● Listed entries
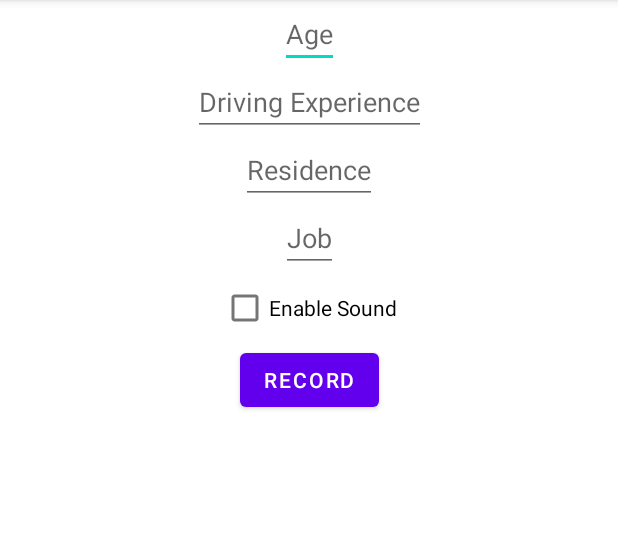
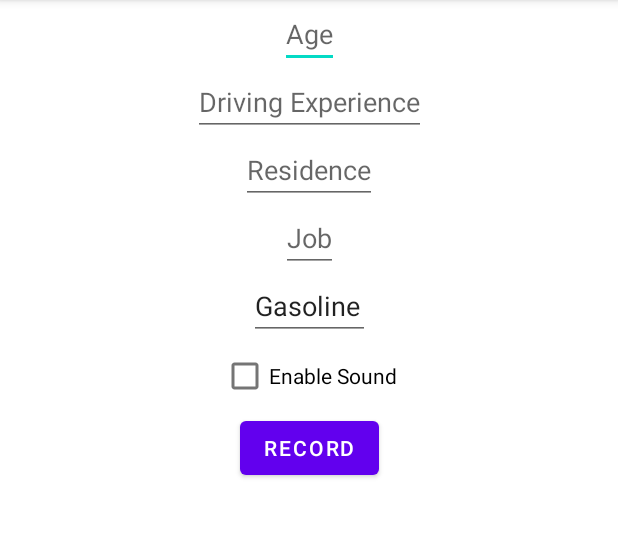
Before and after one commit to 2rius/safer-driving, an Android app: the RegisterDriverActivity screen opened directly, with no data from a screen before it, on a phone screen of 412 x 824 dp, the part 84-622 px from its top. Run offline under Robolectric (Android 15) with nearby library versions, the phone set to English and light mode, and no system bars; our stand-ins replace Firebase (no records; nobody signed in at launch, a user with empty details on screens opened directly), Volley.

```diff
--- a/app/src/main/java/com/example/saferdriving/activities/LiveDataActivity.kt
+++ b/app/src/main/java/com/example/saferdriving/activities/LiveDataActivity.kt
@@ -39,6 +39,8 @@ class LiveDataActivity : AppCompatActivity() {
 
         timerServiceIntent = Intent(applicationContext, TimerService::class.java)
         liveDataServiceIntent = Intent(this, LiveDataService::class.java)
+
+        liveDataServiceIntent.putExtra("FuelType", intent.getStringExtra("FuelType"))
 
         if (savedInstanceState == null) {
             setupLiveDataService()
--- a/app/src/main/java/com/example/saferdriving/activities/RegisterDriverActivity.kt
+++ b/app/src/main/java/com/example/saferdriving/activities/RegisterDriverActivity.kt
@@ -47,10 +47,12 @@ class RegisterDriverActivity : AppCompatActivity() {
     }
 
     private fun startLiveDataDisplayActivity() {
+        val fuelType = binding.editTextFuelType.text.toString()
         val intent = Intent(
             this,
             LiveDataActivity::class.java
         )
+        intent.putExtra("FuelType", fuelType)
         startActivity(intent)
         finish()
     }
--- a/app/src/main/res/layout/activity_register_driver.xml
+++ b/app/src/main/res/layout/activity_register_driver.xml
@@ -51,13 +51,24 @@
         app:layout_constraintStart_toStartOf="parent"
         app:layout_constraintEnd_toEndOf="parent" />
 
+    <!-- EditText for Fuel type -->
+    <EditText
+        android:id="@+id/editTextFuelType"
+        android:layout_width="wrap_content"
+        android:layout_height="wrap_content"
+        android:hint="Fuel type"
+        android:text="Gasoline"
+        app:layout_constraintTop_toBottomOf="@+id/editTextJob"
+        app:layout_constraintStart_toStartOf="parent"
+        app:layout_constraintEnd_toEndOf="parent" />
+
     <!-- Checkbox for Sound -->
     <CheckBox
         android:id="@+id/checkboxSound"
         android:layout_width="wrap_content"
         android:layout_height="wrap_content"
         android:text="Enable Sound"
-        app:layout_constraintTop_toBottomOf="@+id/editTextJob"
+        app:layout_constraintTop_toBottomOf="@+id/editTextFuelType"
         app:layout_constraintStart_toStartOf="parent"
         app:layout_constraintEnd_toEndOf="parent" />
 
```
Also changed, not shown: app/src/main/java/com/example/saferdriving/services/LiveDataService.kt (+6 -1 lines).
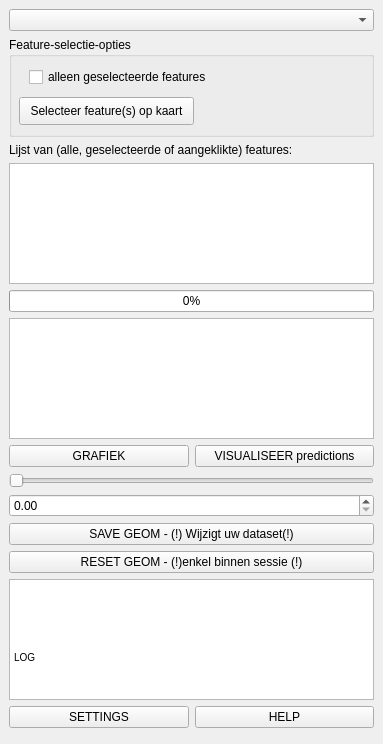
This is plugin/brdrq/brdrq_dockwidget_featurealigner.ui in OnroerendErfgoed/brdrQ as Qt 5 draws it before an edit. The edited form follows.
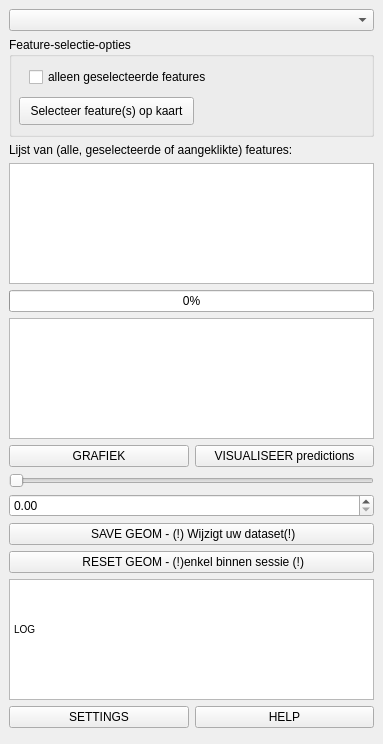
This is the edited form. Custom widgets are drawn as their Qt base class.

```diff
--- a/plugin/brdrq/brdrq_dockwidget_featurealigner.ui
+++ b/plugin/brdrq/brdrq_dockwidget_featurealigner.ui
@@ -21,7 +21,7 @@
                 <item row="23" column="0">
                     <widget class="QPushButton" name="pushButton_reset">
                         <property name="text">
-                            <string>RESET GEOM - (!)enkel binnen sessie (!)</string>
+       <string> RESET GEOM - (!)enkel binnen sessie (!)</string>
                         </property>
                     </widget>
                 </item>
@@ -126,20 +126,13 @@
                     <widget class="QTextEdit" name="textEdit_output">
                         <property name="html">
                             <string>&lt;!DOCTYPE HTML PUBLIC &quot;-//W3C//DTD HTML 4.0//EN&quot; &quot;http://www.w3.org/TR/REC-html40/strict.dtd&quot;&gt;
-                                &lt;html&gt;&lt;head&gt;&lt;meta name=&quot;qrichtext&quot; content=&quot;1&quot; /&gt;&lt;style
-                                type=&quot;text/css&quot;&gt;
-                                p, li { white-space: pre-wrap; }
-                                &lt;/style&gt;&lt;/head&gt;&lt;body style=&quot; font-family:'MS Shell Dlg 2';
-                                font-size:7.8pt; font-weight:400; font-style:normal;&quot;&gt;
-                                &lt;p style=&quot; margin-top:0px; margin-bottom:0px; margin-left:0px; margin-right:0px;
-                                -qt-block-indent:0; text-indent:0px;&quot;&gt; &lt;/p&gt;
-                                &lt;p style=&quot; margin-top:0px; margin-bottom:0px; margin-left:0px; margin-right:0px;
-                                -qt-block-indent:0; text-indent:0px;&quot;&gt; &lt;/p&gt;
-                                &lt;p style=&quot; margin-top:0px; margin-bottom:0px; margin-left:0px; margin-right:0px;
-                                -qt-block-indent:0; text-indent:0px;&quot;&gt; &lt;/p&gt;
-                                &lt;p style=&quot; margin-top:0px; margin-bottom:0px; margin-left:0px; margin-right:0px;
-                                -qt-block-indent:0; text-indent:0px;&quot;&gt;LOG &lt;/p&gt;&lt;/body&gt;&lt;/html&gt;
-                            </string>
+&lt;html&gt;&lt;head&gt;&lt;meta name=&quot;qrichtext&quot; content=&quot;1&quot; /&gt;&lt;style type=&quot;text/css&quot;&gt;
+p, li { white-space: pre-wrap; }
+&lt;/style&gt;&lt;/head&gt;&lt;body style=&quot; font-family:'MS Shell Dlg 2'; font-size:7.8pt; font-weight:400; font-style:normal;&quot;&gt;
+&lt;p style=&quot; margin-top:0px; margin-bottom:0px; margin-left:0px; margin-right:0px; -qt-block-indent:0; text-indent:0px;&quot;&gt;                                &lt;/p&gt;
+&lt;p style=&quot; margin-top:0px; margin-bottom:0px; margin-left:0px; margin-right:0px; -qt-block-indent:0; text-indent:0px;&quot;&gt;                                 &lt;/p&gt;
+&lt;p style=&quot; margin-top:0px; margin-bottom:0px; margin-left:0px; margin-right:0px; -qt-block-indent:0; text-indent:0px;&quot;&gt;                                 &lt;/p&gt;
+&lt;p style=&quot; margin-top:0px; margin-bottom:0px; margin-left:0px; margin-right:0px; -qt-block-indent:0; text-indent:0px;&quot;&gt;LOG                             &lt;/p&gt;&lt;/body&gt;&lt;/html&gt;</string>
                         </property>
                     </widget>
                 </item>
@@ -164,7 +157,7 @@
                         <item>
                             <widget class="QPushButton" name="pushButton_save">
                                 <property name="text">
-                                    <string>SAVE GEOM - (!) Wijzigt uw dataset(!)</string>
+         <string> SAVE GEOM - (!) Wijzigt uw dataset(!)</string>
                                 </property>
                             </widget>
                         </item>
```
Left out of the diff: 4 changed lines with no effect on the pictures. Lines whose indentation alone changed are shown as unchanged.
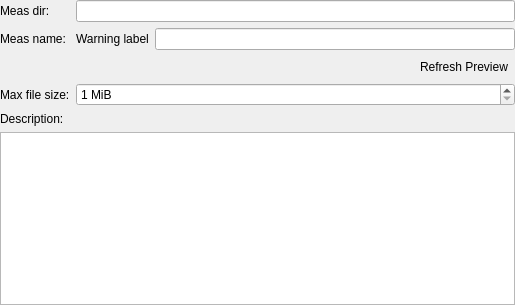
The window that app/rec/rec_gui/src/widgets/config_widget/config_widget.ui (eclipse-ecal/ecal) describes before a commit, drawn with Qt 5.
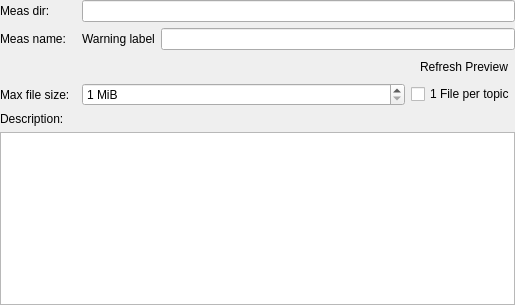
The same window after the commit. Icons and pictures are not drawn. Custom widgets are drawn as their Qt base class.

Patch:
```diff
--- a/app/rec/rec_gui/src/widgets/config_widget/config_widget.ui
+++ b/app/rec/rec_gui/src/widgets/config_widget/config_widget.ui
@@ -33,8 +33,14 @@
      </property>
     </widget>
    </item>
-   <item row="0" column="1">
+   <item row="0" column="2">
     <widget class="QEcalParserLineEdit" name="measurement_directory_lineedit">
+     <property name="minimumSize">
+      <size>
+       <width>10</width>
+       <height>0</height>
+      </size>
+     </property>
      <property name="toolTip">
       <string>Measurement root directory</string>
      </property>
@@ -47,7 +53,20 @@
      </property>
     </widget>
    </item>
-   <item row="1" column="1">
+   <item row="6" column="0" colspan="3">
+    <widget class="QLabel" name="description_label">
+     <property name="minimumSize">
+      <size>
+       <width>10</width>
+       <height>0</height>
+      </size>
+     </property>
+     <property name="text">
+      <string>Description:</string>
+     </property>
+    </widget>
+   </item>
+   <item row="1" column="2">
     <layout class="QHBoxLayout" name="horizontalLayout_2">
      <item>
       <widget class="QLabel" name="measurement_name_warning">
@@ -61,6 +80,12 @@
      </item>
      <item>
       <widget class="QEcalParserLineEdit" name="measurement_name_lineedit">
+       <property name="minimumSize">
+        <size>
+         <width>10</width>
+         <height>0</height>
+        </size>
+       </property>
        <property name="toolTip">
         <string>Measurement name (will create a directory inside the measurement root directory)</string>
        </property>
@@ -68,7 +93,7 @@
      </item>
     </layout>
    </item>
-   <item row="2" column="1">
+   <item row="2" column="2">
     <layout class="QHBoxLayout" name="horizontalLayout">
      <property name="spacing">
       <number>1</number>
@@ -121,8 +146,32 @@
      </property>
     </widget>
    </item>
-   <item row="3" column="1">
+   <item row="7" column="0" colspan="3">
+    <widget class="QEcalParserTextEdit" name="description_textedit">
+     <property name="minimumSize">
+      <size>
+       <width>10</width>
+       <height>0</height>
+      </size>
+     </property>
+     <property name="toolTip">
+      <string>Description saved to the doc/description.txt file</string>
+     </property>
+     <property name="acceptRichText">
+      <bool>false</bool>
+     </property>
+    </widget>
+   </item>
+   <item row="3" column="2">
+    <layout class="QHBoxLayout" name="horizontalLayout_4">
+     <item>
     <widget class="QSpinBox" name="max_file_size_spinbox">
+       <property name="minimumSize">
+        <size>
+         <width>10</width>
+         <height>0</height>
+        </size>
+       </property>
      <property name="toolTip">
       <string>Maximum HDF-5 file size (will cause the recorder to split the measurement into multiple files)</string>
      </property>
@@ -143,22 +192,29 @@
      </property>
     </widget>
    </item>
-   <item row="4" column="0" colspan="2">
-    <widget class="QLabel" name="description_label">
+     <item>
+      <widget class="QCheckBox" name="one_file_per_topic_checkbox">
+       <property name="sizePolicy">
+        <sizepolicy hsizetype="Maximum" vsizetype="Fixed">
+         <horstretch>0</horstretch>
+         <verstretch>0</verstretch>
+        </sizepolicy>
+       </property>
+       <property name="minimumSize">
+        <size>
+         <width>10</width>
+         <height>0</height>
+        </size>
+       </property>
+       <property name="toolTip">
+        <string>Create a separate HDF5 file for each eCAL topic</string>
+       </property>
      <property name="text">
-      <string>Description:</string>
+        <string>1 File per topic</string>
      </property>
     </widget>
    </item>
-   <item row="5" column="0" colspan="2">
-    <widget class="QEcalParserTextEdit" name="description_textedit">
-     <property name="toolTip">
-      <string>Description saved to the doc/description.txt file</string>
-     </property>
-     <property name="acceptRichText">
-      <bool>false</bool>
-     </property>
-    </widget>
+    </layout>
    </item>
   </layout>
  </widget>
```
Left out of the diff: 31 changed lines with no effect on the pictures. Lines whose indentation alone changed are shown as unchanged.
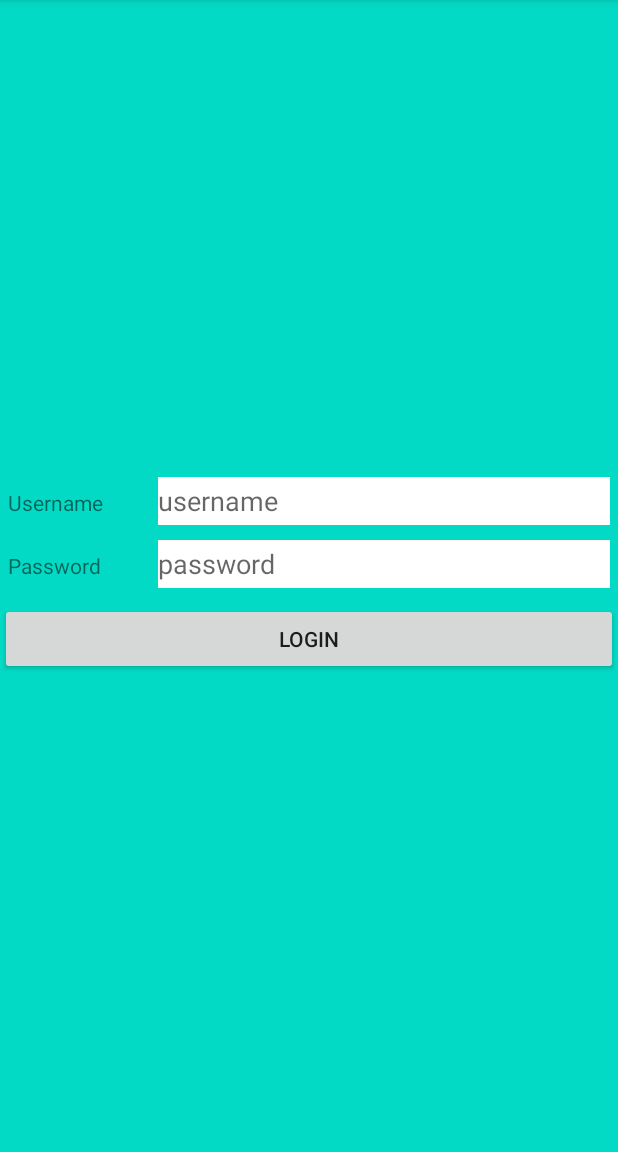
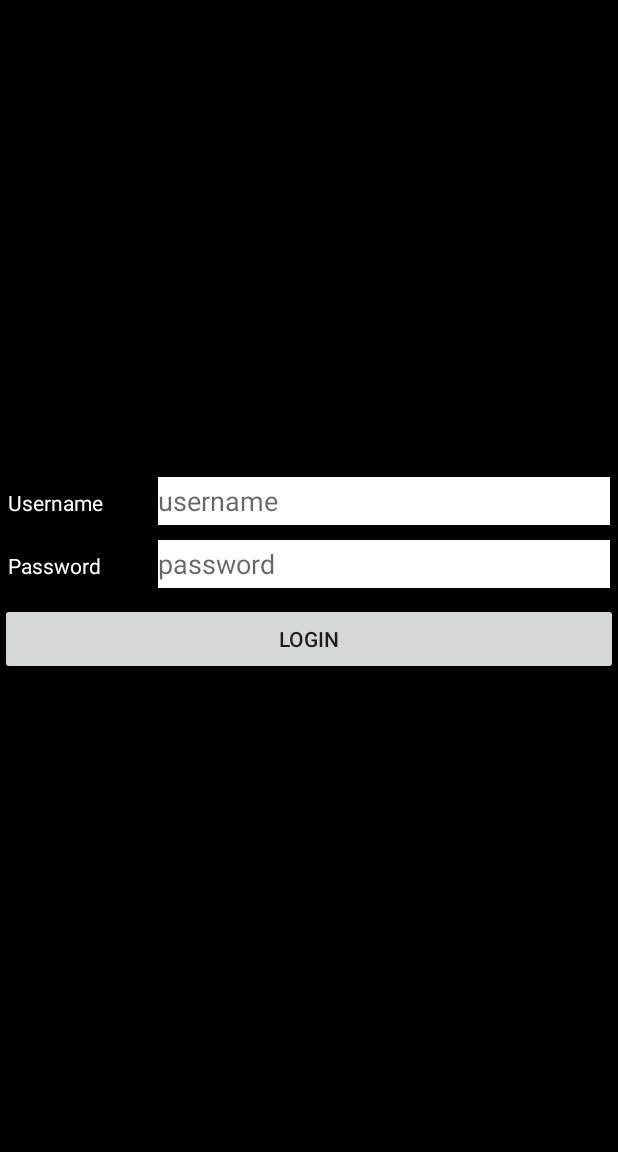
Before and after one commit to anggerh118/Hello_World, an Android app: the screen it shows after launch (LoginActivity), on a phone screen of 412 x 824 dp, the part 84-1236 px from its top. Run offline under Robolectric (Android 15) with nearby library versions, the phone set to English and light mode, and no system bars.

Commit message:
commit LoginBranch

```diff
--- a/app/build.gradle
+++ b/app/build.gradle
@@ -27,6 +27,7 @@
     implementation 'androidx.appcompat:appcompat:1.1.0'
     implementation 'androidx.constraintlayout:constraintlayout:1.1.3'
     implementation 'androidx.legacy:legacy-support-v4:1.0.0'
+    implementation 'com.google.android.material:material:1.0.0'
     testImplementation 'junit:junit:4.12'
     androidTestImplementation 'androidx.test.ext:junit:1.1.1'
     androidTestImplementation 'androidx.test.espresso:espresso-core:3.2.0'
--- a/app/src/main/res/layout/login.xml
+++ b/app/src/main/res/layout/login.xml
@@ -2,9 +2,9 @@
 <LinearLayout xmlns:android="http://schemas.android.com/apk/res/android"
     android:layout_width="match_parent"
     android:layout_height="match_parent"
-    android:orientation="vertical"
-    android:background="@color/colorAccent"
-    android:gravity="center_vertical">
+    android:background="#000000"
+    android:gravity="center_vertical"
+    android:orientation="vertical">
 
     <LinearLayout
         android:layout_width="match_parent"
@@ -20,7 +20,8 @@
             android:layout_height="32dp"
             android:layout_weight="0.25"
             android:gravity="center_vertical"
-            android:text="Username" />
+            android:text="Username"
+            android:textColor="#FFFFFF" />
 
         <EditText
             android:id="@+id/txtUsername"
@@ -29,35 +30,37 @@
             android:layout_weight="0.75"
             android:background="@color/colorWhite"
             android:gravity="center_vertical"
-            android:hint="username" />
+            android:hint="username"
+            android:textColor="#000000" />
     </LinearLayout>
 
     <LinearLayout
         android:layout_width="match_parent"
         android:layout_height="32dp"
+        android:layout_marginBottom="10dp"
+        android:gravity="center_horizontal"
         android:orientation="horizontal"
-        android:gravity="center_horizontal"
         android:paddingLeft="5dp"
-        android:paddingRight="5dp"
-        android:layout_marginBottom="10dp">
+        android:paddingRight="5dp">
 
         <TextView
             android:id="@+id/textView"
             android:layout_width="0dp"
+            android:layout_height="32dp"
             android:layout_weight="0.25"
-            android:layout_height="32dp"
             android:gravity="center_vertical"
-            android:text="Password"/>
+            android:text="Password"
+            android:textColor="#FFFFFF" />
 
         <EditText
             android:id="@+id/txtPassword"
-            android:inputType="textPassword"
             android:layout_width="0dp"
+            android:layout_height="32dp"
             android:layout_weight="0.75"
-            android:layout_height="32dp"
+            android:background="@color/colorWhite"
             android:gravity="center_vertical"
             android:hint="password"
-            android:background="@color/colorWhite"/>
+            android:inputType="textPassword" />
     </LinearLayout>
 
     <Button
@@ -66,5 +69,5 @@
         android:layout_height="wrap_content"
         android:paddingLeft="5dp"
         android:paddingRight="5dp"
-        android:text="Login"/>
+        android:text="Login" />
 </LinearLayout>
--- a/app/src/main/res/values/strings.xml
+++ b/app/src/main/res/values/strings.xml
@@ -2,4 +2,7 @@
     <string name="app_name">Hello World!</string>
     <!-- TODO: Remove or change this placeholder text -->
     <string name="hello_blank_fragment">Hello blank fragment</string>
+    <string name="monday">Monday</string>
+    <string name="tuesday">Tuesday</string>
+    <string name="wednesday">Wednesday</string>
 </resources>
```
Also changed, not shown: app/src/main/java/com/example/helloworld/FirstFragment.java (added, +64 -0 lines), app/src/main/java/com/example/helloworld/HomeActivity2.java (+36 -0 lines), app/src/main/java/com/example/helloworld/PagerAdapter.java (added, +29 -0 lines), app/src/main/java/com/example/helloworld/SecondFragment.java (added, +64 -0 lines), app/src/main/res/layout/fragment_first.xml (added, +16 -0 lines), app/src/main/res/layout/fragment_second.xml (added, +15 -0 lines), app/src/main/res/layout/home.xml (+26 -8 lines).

● Exercise instructions
Every line containing the word "toolTip" must be copied from the material above.

● Output below
      <property name="toolTip">
        <property name="toolTip">
+     <property name="toolTip">
      <property name="toolTip">
+       <property name="toolTip">
-     <property name="toolTip">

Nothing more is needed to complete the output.